Dr. Jessica Hille

Gender and Sexuality Scholar; Assistant Director for Education, Kinsey Institute

Kinsey— Let's talk about sex, baby!

"Let's talk about sex, baby!" - Alfred Kinsey*

*Okay, so Kinsey never said that *exactly*, but his pioneering work in the field of sexuality and gender studies meant a lot of people—academics and laypeople alike—began talking about sex, sexuality, gender and sexual pleasure without shame or guilt. Preceding KINSEY, Dr. Jessica Hille, gender and sexuality scholar and the Assistant Director for Education at the Kinsey Institute, will provide more insight into the man behind the character we see on screen, share how his work continues to be hugely impactful today, and how science backed study, combined with listening, learning and research, can be very sexy indeed.

Gene Siskel Film Center Chicago, IL

Film Synopsis

A look at the life of Alfred Kinsey, a pioneer in the area of human sexuality research, whose 1948 publication "Sexual Behavior in the Human Male" was one of the first recorded works that saw science address sexual behavior.

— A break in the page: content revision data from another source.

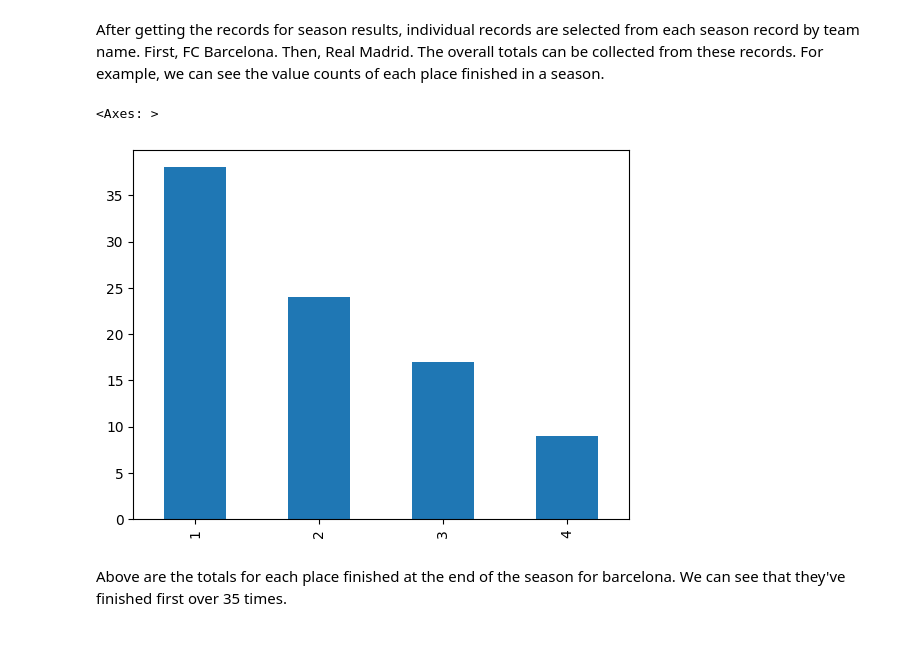
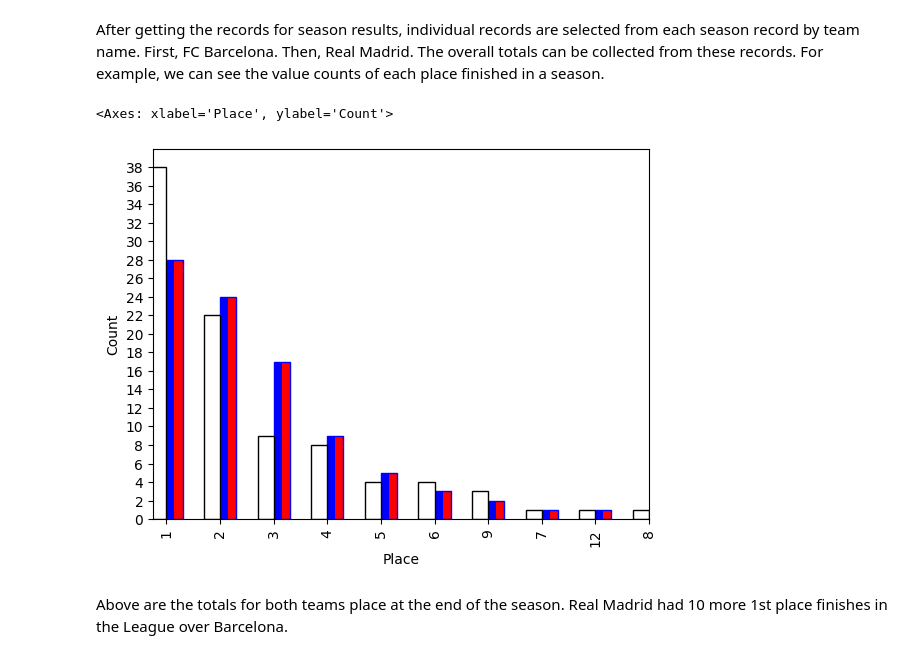
Before and after one commit to EvanDBush/soccer_rivalry_project, a Jupyter notebook: explore.ipynb, the cells around one changed output. Drawn from its saved outputs; the diff is of its cells as text; code cells hidden in the pictures.

Commit message:
adds hacky bar graph

```diff
--- a/explore.ipynb
+++ b/explore.ipynb
@@ -35,19 +35,21 @@ After getting the records for season results, individual records are selected fr
 # %%
 # Gets records for each season by team name
 barcelona_season_results_df = season_results_df[season_results_df['Team'] == 'FC Barcelona']
 real_madrid_season_results_df = season_results_df[season_results_df['Team'] == 'Real Madrid']
 
 # Gets value counts for places finished by each team
 barcelona_place_finished_counts = barcelona_season_results_df['Place'].value_counts()
 real_madrid_place_finished_counts = real_madrid_season_results_df['Place'].value_counts()
 
 #gets top 4 finishes
-barcelona_top_4= barcelona_place_finished_counts[0:4]
-real_madrid_top_4= real_madrid_place_finished_counts[0:4]
+barcelona_top_4= barcelona_place_finished_counts
+real_madrid_top_4= real_madrid_place_finished_counts
 
-barcelona_top_4.plot(kind='bar')
+barcelona_top_4.plot(kind='bar',label='FC Barcelona', align='edge', xlabel='Place',color='red', edgecolor="blue", ylabel='Count',yticks=(np.arange(0,40, step=2))  ,width= .3)
+barcelona_top_4.plot(kind='bar',label='FC Barcelona', align='edge', xlabel='Place',color='blue', ylabel='Count',yticks=(np.arange(0,40, step=2))  ,width= .15)
+real_madrid_top_4.plot(kind='bar',label='Real Madrid', align='edge', xlabel='Place',color='white', edgecolor='black', ylabel='Count',yticks=(np.arange(0,40, step=2))  ,width= -.3)
 # %% [output]
-<Axes: >
+<Axes: xlabel='Place', ylabel='Count'>
-[figure, old version]
+[figure, new version]
 # %% [markdown]
-Above are the totals for each place finished at the end of the season for barcelona. We can see that they've finished first over 35 times.
+Above are the totals for both teams place at the end of the season. Real Madrid had 10 more 1st place finishes in the League over Barcelona.
```
Also changed, not shown: parts of 7 cells of this notebook.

Based on a true story, this Academy Award-nominated film chronicles the life of pioneering researcher Alfred Kinsey. After being hired to teach biology at Indiana University, Kinsey (Liam Neeson) meets and marries a witty, freethinking female student, Clara McMillen (Laura Linney). In the course of his teaching, he discovers an astonishing dearth of scientific data on sexual behavior. When students seek him out for advice about sexual concerns and problems, he realizes that no one has done the clinical research that would yield reliable answers to their questions. Inspired to explore the emotionally charged subject of sex from a strictly scientific point of view, Kinsey recruits a team of researchers. Over time they refine an interviewing technique, which helps people to break through shame, fear, and guilt and speak freely about their sexual histories. When Kinsey publishes his male study in 1948, the press compares the impact to that of the atom bomb. But as the country enters the more paranoid Cold War era of the 1950s, Kinsey's follow-up study on women is seen as an attack on basic American values. The ensuing outrage and scorn causes Kinsey's benefactors to abandon him. At the same time, the jealousies and acrimony caused by Kinsey's attempt to create a private sexual utopia threaten to tear apart the research team and expose them to unwelcome scrutiny.

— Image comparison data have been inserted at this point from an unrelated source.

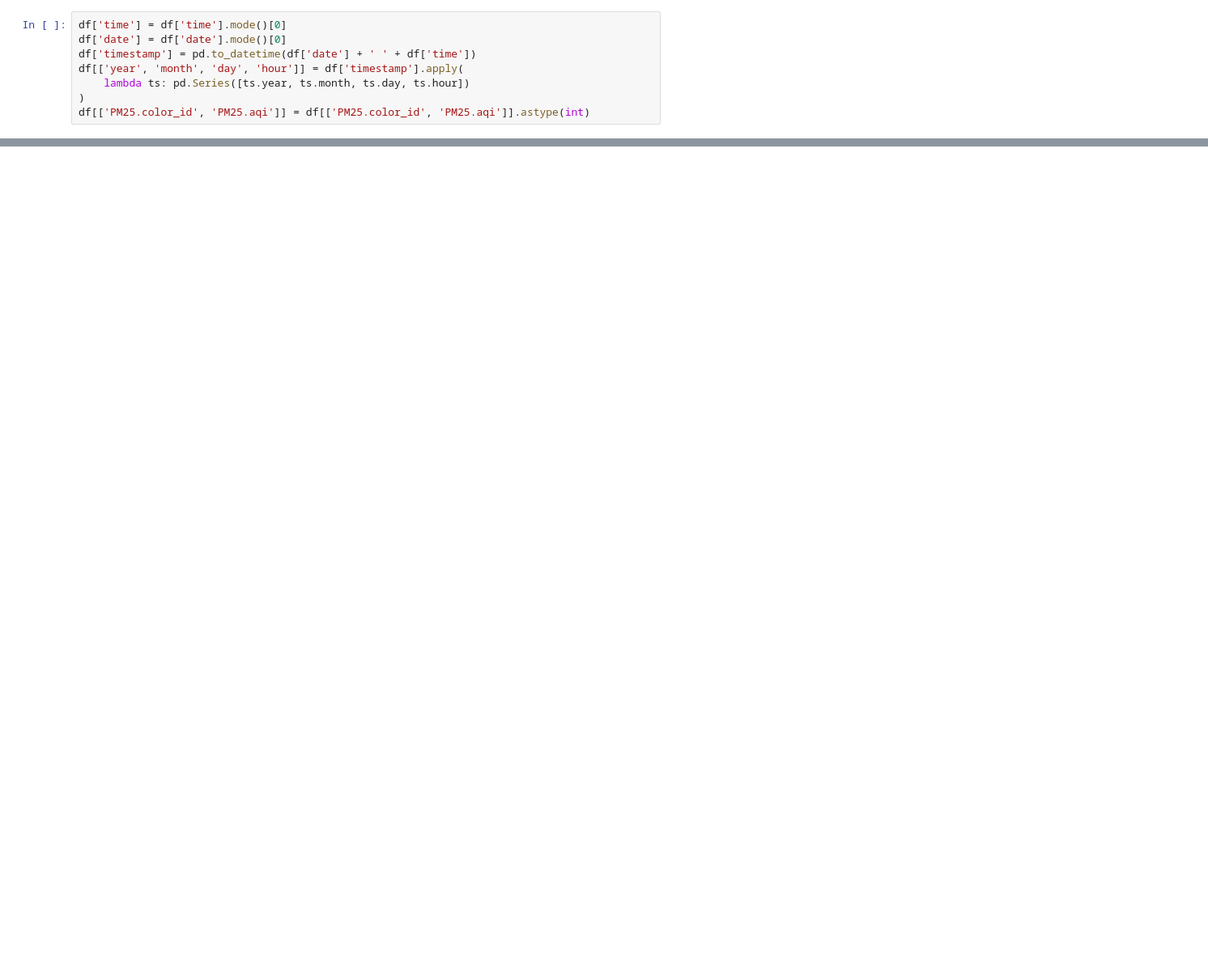
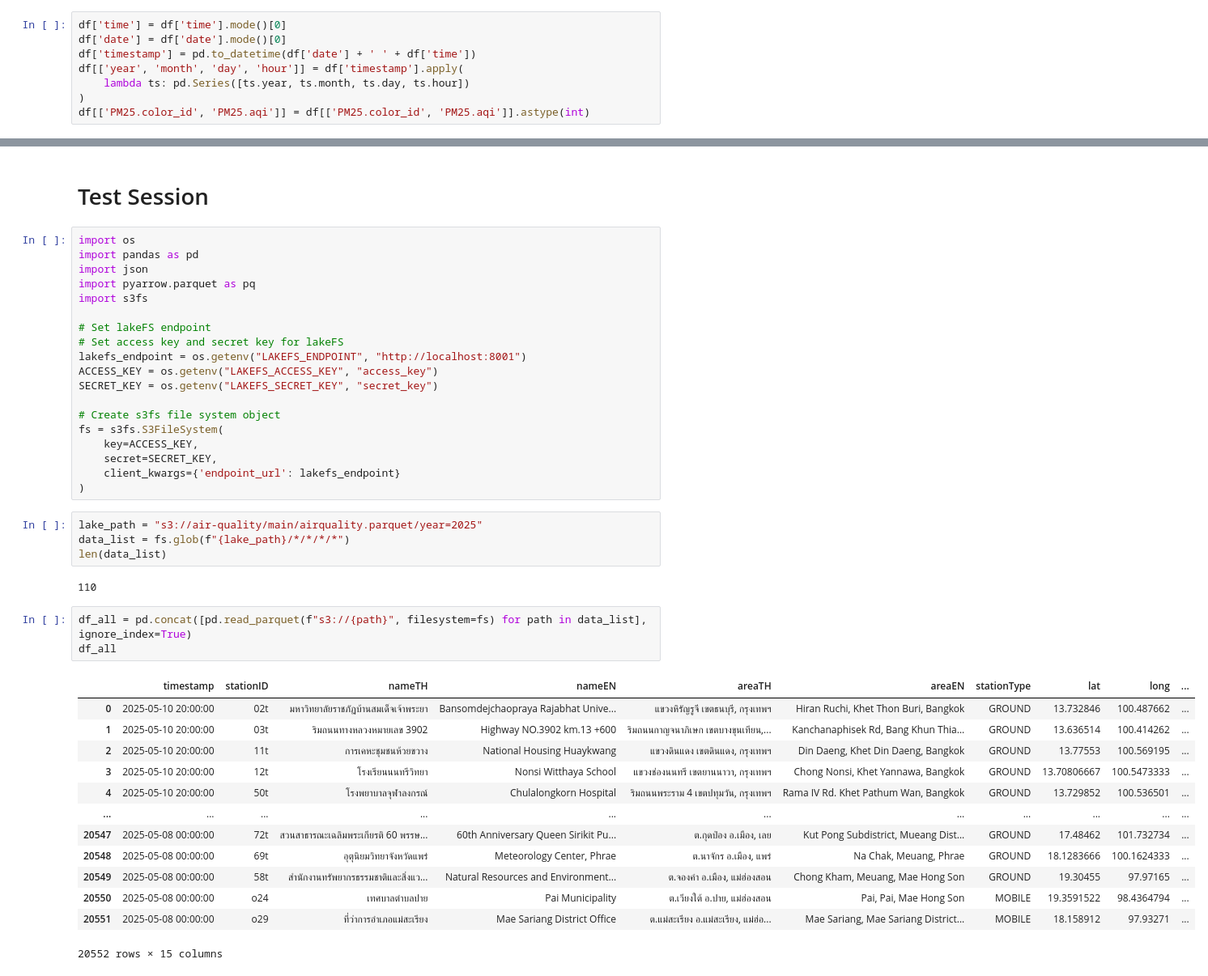
Before and after one commit to petch1046/dsi321_2025, a Jupyter notebook: src/test.ipynb, the cells around one changed output, grey strips where cells are left out. Shown at 81% size. Saved outputs shown, nothing was run; the diff lists cells and outputs as text; blank space fills up the shorter version.

```diff
--- a/src/test.ipynb
+++ b/src/test.ipynb
@@ -43,0 +143,44 @@ df[[
+# %% [markdown]
+# Test Session
+# %%
+import os
+import pandas as pd
+import json
+import pyarrow.parquet as pq
+import s3fs
+
+# Set lakeFS endpoint
+# Set access key and secret key for lakeFS
+lakefs_endpoint = os.getenv("LAKEFS_ENDPOINT", "http://localhost:8001")
+ACCESS_KEY = os.getenv("LAKEFS_ACCESS_KEY", "access_key")
+SECRET_KEY = os.getenv("LAKEFS_SECRET_KEY", "secret_key")
+
+# Create s3fs file system object
+fs = s3fs.S3FileSystem(
+    key=ACCESS_KEY,
+    secret=SECRET_KEY,
+    client_kwargs={'endpoint_url': lakefs_endpoint}
+)
+# %%
+lake_path = "s3://air-quality/main/airquality.parquet/year=2025"
+data_list = fs.glob(f"{lake_path}/*/*/*/*")
+len(data_list)
+# %% [output]
+110
+# %%
+df_all = pd.concat([pd.read_parquet(f"s3://{path}", filesystem=fs) for path in data_list], ignore_index=True)
+df_all
+# %% [output]
+|  | timestamp | stationID | nameTH | nameEN | areaTH | areaEN | stationType | lat | long | ... |
+| 0 | 2025-05-10 20:00:00 | 02t | มหาวิทยาลัยราชภัฏบ้านสมเด็จเจ้าพระยา | Bansomdejchaopraya Rajabhat Unive... | แขวงหิรัญรูจี เขตธนบุรี, กรุงเทพฯ | Hiran Ruchi, Khet Thon Buri, Bangkok | GROUND | 13.732846 | 100.487662 | ... |
+| 1 | 2025-05-10 20:00:00 | 03t | ริมถนนทางหลวงหมายเลข 3902 | Highway NO.3902 km.13 +600 | ริมถนนกาญจนาภิเษก เขตบางขุนเทียน,... | Kanchanaphisek Rd, Bang Khun Thia... | GROUND | 13.636514 | 100.414262 | ... |
+| 2 | 2025-05-10 20:00:00 | 11t | การเคหะชุมชนห้วยขวาง | National Housing Huaykwang | แขวงดินแดง เขตดินแดง, กรุงเทพฯ | Din Daeng, Khet Din Daeng, Bangkok | GROUND | 13.77553 | 100.569195 | ... |
+| 3 | 2025-05-10 20:00:00 | 12t | โรงเรียนนนทรีวิทยา | Nonsi Witthaya School | แขวงช่องนนทรี เขตยานนาวา, กรุงเทพฯ | Chong Nonsi, Khet Yannawa, Bangkok | GROUND | 13.70806667 | 100.5473333 | ... |
+| 4 | 2025-05-10 20:00:00 | 50t | โรงพยาบาลจุฬาลงกรณ์ | Chulalongkorn Hospital | ริมถนนพระราม 4 เขตปทุมวัน, กรุงเทพฯ | Rama IV Rd. Khet Pathum Wan, Bangkok | GROUND | 13.729852 | 100.536501 | ... |
+| ... | ... | ... | ... | ... | ... | ... | ... | ... | ... | ... |
+| 20547 | 2025-05-08 00:00:00 | 72t | สวนสาธารณะเฉลิมพระเกียรติ 60 พรรษ... | 60th Anniversary Queen Sirikit Pu... | ต.กุดป่อง อ.เมือง, เลย | Kut Pong Subdistrict, Mueang Dist... | GROUND | 17.48462 | 101.732734 | ... |
+| 20548 | 2025-05-08 00:00:00 | 69t | อุตุนิยมวิทยาจังหวัดแพร่ | Meteorology Center, Phrae | ต.นาจักร อ.เมือง, แพร่ | Na Chak, Meuang, Phrae | GROUND | 18.1283666 | 100.1624333 | ... |
+| 20549 | 2025-05-08 00:00:00 | 58t | สำนักงานทรัพยากรธรรมชาติและสิ่งแว... | Natural Resources and Environment... | ต.จองคำ อ.เมือง, แม่ฮ่องสอน | Chong Kham, Meuang, Mae Hong Son | GROUND | 19.30455 | 97.97165 | ... |
+| 20550 | 2025-05-08 00:00:00 | o24 | เทศบาลตำบลปาย | Pai Municipality | ต.เวียงใต้ อ.ปาย, แม่ฮ่องสอน | Pai, Pai, Mae Hong Son | MOBILE | 19.3591522 | 98.4364794 | ... |
+| 20551 | 2025-05-08 00:00:00 | o29 | ที่ว่าการอำเภอแม่สะเรียง | Mae Sariang District Office | ต.แม่สะเรียง อ.แม่สะเรียง, แม่ฮ่อ... | Mae Sariang, Mae Sariang District... | MOBILE | 18.158912 | 97.93271 | ... |
+20552 rows × 15 columns
```
Also changed, not shown: parts of 26 cells of this notebook, 2 other files.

About the Speaker

Dr. Jessica Hille is a gender and sexuality scholar and the Assistant Director for Education at the Kinsey Institute. In this role, she runs the Institute's continuing education program, serves as a Co-director for the Scholarly Concentration in Human Sexuality and Health with the Indiana University-Bloomington School of Medicine, and launched the Kinsey Institute Book Club, among other initiatives. Her research focuses on asexuality and ace spectrum identities, LGBTQ+ healthcare, and critical theory. Dr. Hille completed her PhD in Gender Studies at Indiana University with a PhD minor in Human Sexuality from the Kinsey Institute. Before coming to IU, she earned a bachelor's degree from the University of Chicago, a JD from Washington University in St. Louis, and an LLM in Health Law and Policy from the University of Washington - Seattle.